that result which will be used.

Note that it's impossible to reference the variable object as its a
specification mechanism (a conceptual, rather than actual, object).
However, you can create an object and use that instead.

For (a very artifical) example,

var options = {},
text = {},
n = ...;

for(var i = 0; i < n; ++i) {
options['font' + i] = ...;
text['font' + i + 'text'] = ...;
}

though it would be more efficient to evaluate 'font' + i only once per
iteration.

[snip]
editSelectFontOption1 = document.createElement("OPTION");
editSelectFontOption1.setAttribute("value", "Font", 0);
There are only two arguments to the setAttribute method.
editSelectFontOption1Text = document.createTextNode("Font");
editSelectFontOption1.appendChild(editSelectFontOp tion1Text);


I'd write a function to do that:

function createFontOption(v) {
var e = document.createElement('option'),
tN = document.createTextNode(v);

e.value = v;
e.appendNode(tN);
return e;
}

You could then call that and add the return value to the SELECT
element, rendering multiple variables unnecessary.

[snip]

Hope that helps,
Mike
[1] All variables are object properties in ECMAScript, whether the
object is the global object, a host or native object, or the
variable object that is part of the execution context of a
function (the object which holds function-local variables).

--
Michael Winter
Replace ".invalid" with ".uk" to reply by e-mail.
Jul 23 '05 #5

P: n/a
That's help a lot.
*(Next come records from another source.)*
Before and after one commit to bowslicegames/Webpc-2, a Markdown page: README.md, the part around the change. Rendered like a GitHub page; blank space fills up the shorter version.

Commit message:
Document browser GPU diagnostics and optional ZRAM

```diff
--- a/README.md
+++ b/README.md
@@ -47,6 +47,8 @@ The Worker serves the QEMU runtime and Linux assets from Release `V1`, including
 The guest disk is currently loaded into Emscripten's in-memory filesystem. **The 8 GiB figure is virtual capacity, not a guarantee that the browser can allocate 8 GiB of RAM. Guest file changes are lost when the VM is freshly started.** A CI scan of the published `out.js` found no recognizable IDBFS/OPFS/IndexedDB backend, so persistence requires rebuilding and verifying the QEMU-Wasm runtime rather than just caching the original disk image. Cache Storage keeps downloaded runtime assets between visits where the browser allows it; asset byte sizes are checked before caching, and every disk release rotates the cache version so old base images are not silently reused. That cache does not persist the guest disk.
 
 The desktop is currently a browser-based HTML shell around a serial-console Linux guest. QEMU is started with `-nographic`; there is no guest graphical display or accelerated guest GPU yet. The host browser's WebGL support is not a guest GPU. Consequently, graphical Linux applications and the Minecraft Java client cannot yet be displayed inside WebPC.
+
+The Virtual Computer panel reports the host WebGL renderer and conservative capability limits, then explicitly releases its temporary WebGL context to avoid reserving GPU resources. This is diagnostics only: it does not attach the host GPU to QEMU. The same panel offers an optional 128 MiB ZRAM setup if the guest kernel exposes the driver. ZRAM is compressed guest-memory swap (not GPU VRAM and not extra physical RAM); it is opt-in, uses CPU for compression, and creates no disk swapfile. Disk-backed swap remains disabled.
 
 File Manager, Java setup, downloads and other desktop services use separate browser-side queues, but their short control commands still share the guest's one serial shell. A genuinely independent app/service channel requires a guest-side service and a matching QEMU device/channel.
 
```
I simply did not figure I could use an array of
object. Maybe cause I encoutered some Ecmascript arrays limitation in
the paset. Thanks

Just a note for Michael: the third parameter in setAttribute in
optional, and allow you to set the first parameter as case-unsensitive.

merci
alexandre damiron a écrit :
Did anyone tried dynamic variable naming in Js, like the ${$varname}
feature of PHP ? It would easier a long DOM generation, for example to
place such a code portion into a loop

...

editSelectFontOption1 = document.createElement("OPTION");
editSelectFontOption1.setAttribute("value", "Font", 0);
editSelectFontOption1Text = document.createTextNode("Font");
editSelectFontOption1.appendChild(editSelectFontOp tion1Text);

editSelectFontOption2 = document.createElement("OPTION");
editSelectFontOption2.setAttribute("value", "Arial", 0);
editSelectFontOption2Text = document.createTextNode("Arial");
editSelectFontOption2.appendChild(editSelectFontOp tion2Text);

editSelectFontOption3 = document.createElement("OPTION");
editSelectFontOption3.setAttribute("value", "Courier", 0);
editSelectFontOption3Text = document.createTextNode("Courier");
editSelectFontOption3.appendChild(editSelectFontOp tion3Text);

editSelectFontOption4 = document.createElement("OPTION");
editSelectFontOption4.setAttribute("value", "Times New Roman", 0);
editSelectFontOption4Text = document.createTextNode("Times New Roman");
editSelectFontOption4.appendChild(editSelectFontOp tion3Text);

...

It's not for laziness but readability and maintanability ;-)
Thanks, merci

Alexandre

Jul 23 '05 #6

P: n/a
alexandre damiron wrote:

[snip]
Just a note for Michael: the third parameter in setAttribute in
optional, and allow you to set the first parameter as case-unsensitive.


Usings Microsoft's proprietary DOM, perhaps. However, using consistent
mark-up would render it's use unnecessary anyway. Alternatively, use
the convenience properties exposed to HTML documents.

Mike

--
Michael Winter
Replace ".invalid" with ".uk" to reply by e-mail.
Jul 23 '05 #7

This discussion thread is closed

Replies have been disabled for this discussion.